===== Information provided

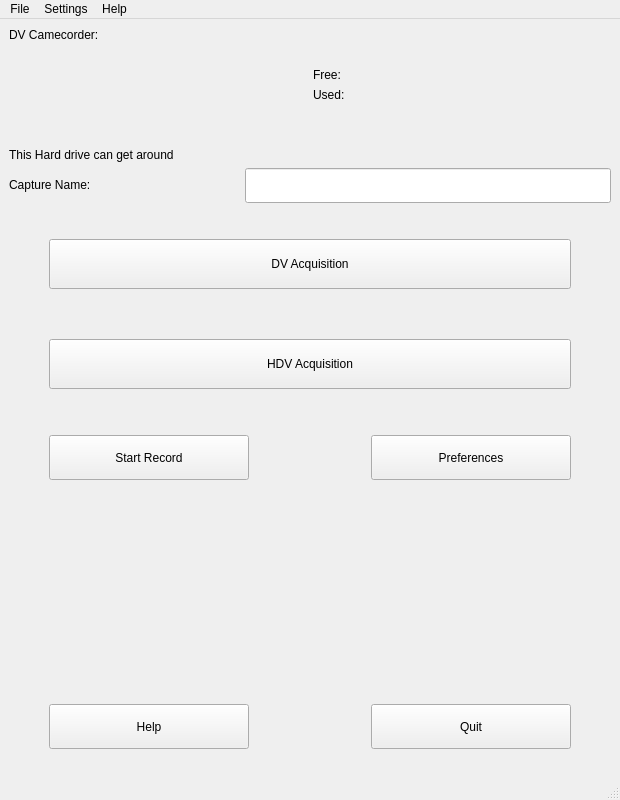
The window that qdvgrab/ui/QDvgrab.ui (olielvewen/QDvGrab) describes before a commit, drawn with Qt 5.
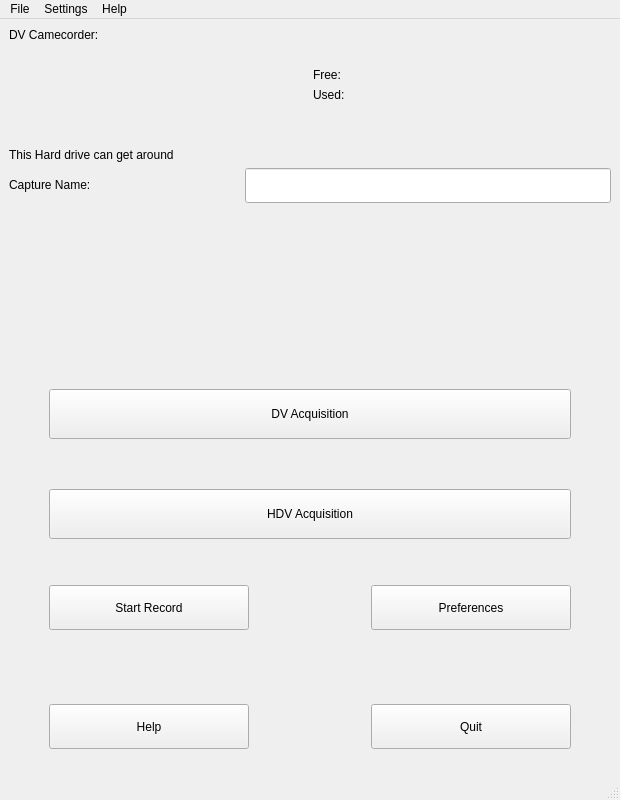
The same window after the commit. Icons and pictures are not drawn.

Commit message: Added a spacer in the main ui for getting the same thing than before removed the progressBar - #21

```diff
--- a/qdvgrab/ui/QDvgrab.ui
+++ b/qdvgrab/ui/QDvgrab.ui
@@ -139,6 +139,19 @@
         </item>
        </layout>
       </item>
+      <item>
+       <spacer name="verticalSpacer_2">
+        <property name="orientation">
+         <enum>Qt::Vertical</enum>
+        </property>
+        <property name="sizeHint" stdset="0">
+         <size>
+          <width>20</width>
+          <height>40</height>
+         </size>
+        </property>
+       </spacer>
+      </item>
       <item>
        <layout class="QVBoxLayout" name="verticalLayout_3">
         <property name="leftMargin">
```
The commit also changes 1 other file.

==========

- Your task:
Repeat every record precisely. Any picture among them stays out of the copy.

- Exercise answer:
The window that qdvgrab/ui/QDvgrab.ui (olielvewen/QDvGrab) describes before a commit, drawn with Qt 5.
The same window after the commit. Icons and pictures are not drawn.

Commit message: Added a spacer in the main ui for getting the same thing than before removed the progressBar - #21

```diff
--- a/qdvgrab/ui/QDvgrab.ui
+++ b/qdvgrab/ui/QDvgrab.ui
@@ -139,6 +139,19 @@
         </item>
        </layout>
       </item>
+      <item>
+       <spacer name="verticalSpacer_2">
+        <property name="orientation">
+         <enum>Qt::Vertical</enum>
+        </property>
+        <property name="sizeHint" stdset="0">
+         <size>
+          <width>20</width>
+          <height>40</height>
+         </size>
+        </property>
+       </spacer>
+      </item>
       <item>
        <layout class="QVBoxLayout" name="verticalLayout_3">
         <property name="leftMargin">
```
The commit also changes 1 other file.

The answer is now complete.